**** Given entries

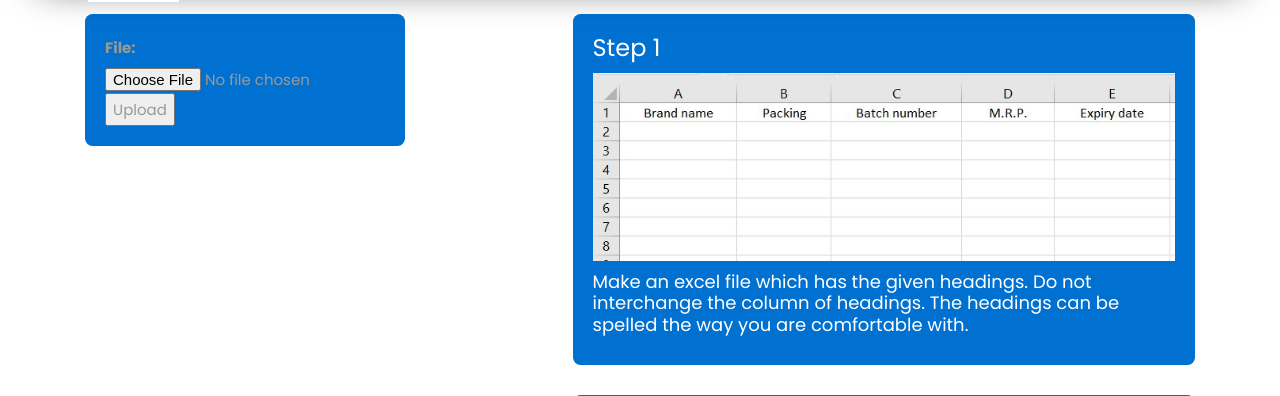
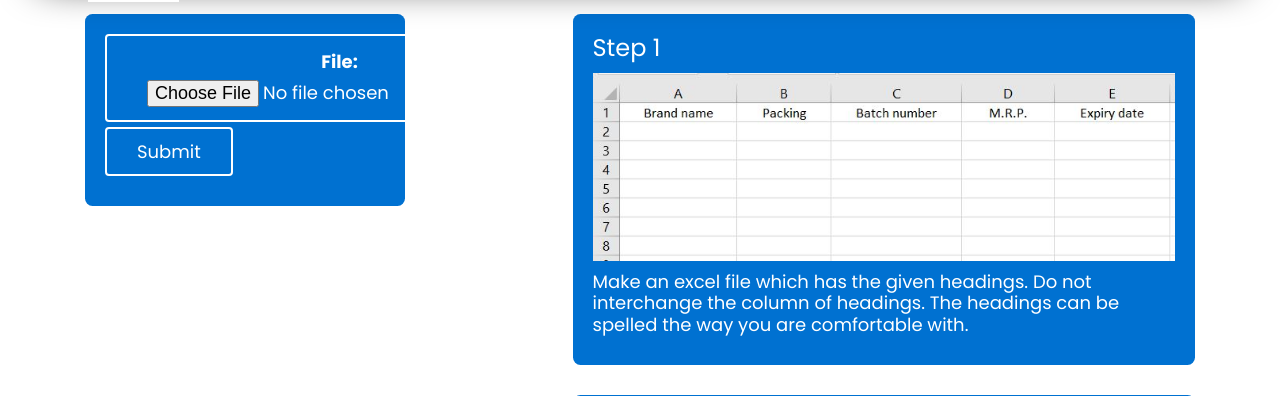
Before and after one commit to walkeknow/medicine, a Django app: page /upload-excel in a window 1280 px wide. Shown: the part 141-537 px from the top of the page. Run offline with Django 3.2, Linux system fonts and the light colour scheme; a user stored in the database is signed in; some libraries are stand-ins or nearby versions.

Commit message:
Change upload file buttons

```diff
--- a/medicine/authenticator/templates/lifecare/upload-excel.html
+++ b/medicine/authenticator/templates/lifecare/upload-excel.html
@@ -77,8 +77,13 @@
          <div class="col-xs-12 col-md-4 col-lg-5">
             <div class="pane" id="excel-container">
                 <form action="{% url 'upload-excel'%}" method="POST" enctype="multipart/form-data">
-                    {% csrf_token %} {{form}}
-                    <input type="submit" value="Upload" />
+{#                    <input type="submit" value="Upload" />#}
+                    {% csrf_token %}
+                    <div class="btn btn-light" type="submit">{{form}}</div>
+                    <br>
+                    {% csrf_token %}
+                    <button class="btn btn-light upload">Submit</button>
+
                 </form>
 {#               <form class="excel-file text-center" id="prim_form" method="post" enctype="multipart/form-data">#}
 {#                  <h1 style="margin-top: 10px; padding-bottom: 0px;">DRAG AND DROP TO UPLOAD</h1>#}
@@ -92,7 +97,8 @@
 {#                     <div id="gallery"></div>#}
 {#                     <hr class="hr">#}
 {#                      {% csrf_token %}#}
-{#                      <button class="btn btn-light upload" onclick="send_post()">Submit</button>#}
+{#                        {% csrf_token %}#}
+{#                      <button class="btn btn-light upload">Submit</button>#}
 {#                  </div>#}
 {#               </form>#}
             </div>
```
Also changed, not shown: medicine/db.sqlite3, 1 other file.
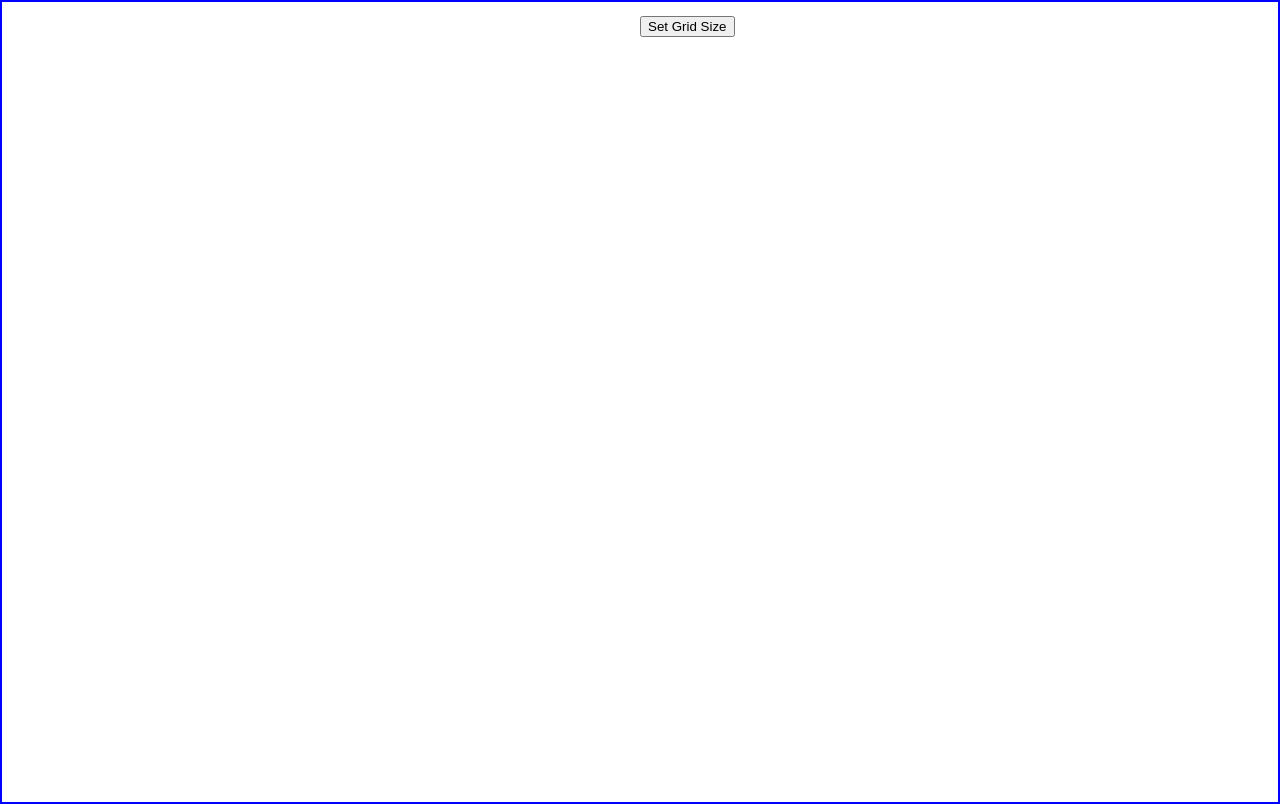
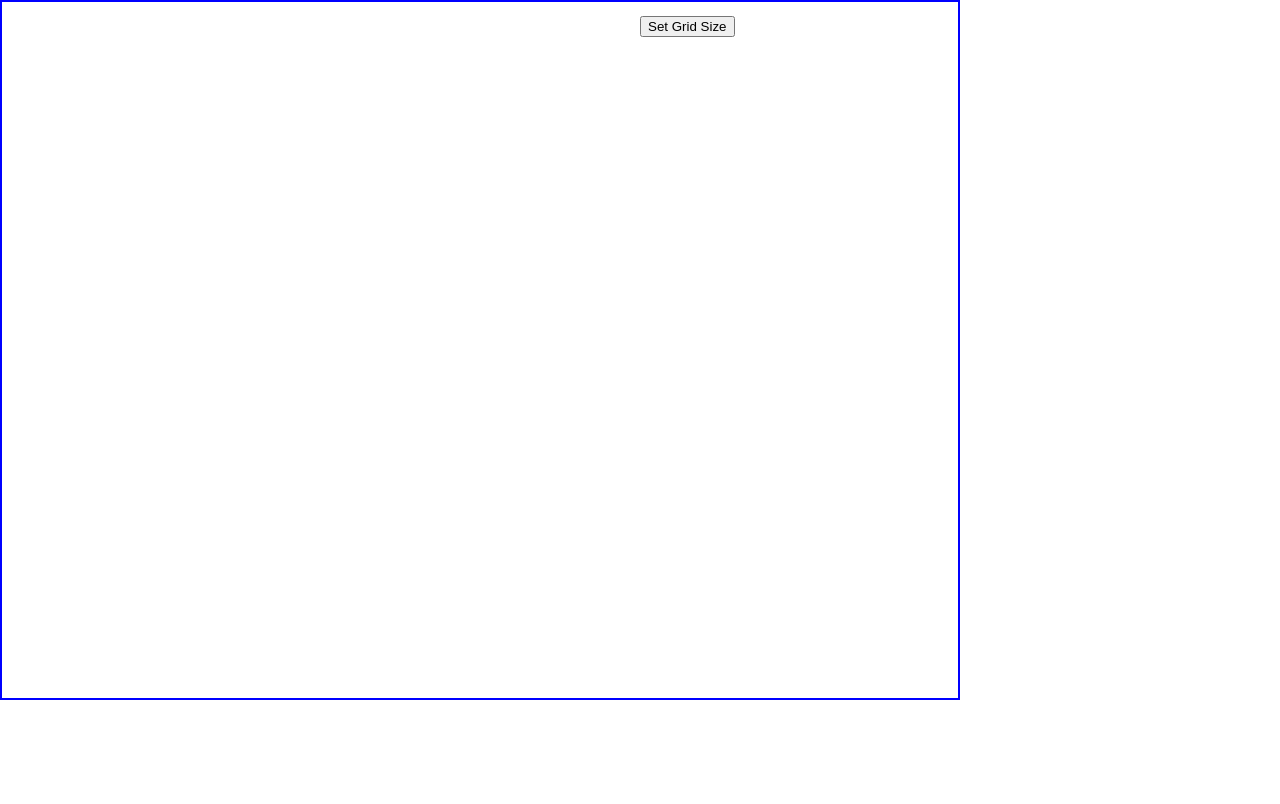
Before and after one commit to jbk2/s-etch-a-sketch, a plain HTML site: page index.html in a window 1280 px wide. Drawn offline with Linux system fonts and the light colour scheme.

Commit message:
Adjust grid & container dimensions to meet ex brief

```diff
--- a/script.js
+++ b/script.js
@@ -5,7 +5,7 @@ document.addEventListener("DOMContentLoaded", () => {
 
   const container = document.getElementById('squares-container');
   const gridSizeBtn = document.getElementById('grid-size');
-  let gridSize = 10;
+  let gridSize = 16;
 
   function buildGrid() {
     let sqWidth = Math.floor(windowWidth / gridSize) - 1;
--- a/styles.css
+++ b/styles.css
@@ -13,8 +13,8 @@ button, #grid-size {
   display: flex;
   flex-wrap: wrap;
   box-sizing: border-box;
-  /* width: 100vw; */
-  /* height: 100vw; */
+  width: 960px;
+  height: 700px;
   border: 2px solid blue;
   gap: 0;
   overflow: hidden;
```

********

_What is needed_
Check each line above for the string "class" and show the ones that have it.

_Result_
          <div class="col-xs-12 col-md-4 col-lg-5">
             <div class="pane" id="excel-container">
+                    <div class="btn btn-light" type="submit">{{form}}</div>
+                    <button class="btn btn-light upload">Submit</button>
 {#               <form class="excel-file text-center" id="prim_form" method="post" enctype="multipart/form-data">#}
 {#                     <hr class="hr">#}
-{#                      <button class="btn btn-light upload" onclick="send_post()">Submit</button>#}
+{#                      <button class="btn btn-light upload">Submit</button>#}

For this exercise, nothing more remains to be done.